Image comparison data
■ ■ ■
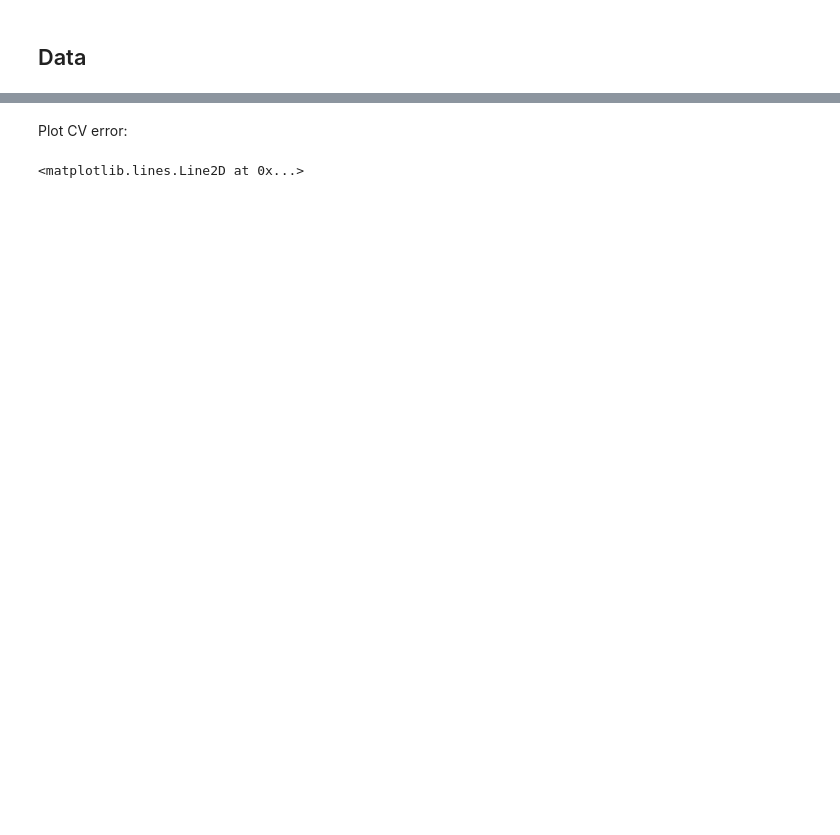
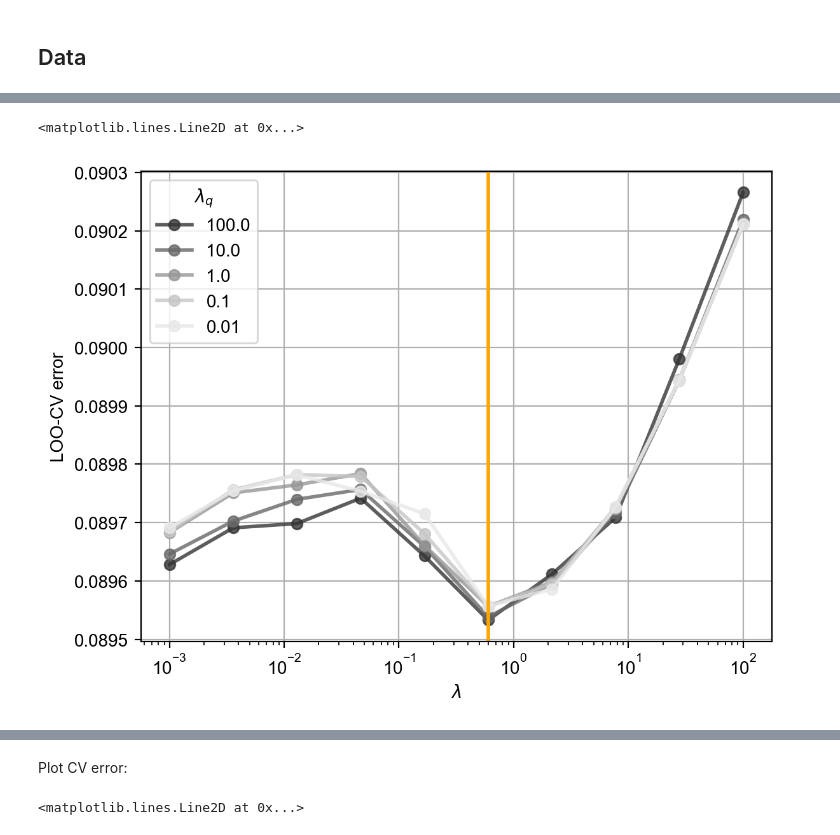
Before and after one commit to NovembreLab/feems, a Jupyter notebook: docsrc/notebooks/cross-validation.ipynb, the cells around one changed output, grey strips where cells are left out. Drawn from its saved outputs; the diff is of its cells as text; code cells hidden in the pictures; blank space fills up the shorter version.

```diff
--- a/docsrc/notebooks/cross-validation.ipynb
+++ b/docsrc/notebooks/cross-validation.ipynb
@@ -54,0 +95,15 @@ sp_graph = SpatialGraph(genotypes, coord, grid, edges, scale_snps=True)
+# %%
+# lamb & lamb_q CV values
+lamb_q_cv = lamb_q_grid[np.where(mean_cv_err == np.min(mean_cv_err))[0][0]]
+lamb_cv = lamb_grid[np.where(mean_cv_err == np.min(mean_cv_err))[1][0]]
+
+# plot the figure of CV error
+plt.figure(dpi = 200)
+plt.gca().set_prop_cycle(color=[plt.get_cmap('Greys_r').resampled(len(lamb_q_grid)+2)(i) for i in range(1,len(lamb_q_grid)+1)])
+lineObj = plt.plot(lamb_grid, mean_cv_err.T, '-o', linewidth = 2, alpha = 0.8)
+plt.legend(lineObj, lamb_q_grid, title=r'$\lambda_q$'); plt.grid()
+plt.xlabel(r'$\lambda$'); plt.semilogx(); plt.ylabel('LOO-CV error')
+plt.axvline(lamb_cv, linewidth = 2, color = 'orange')
+# %% [output]
+<matplotlib.lines.Line2D at 0x...>
+[figure, added]
```
Also changed, not shown: parts of 19 cells of this notebook, 1 other file.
■ ■ ■
Exercise → Find the lines in the data that hold the word "cells". Reply with how many there are and nothing more.

Result below → 2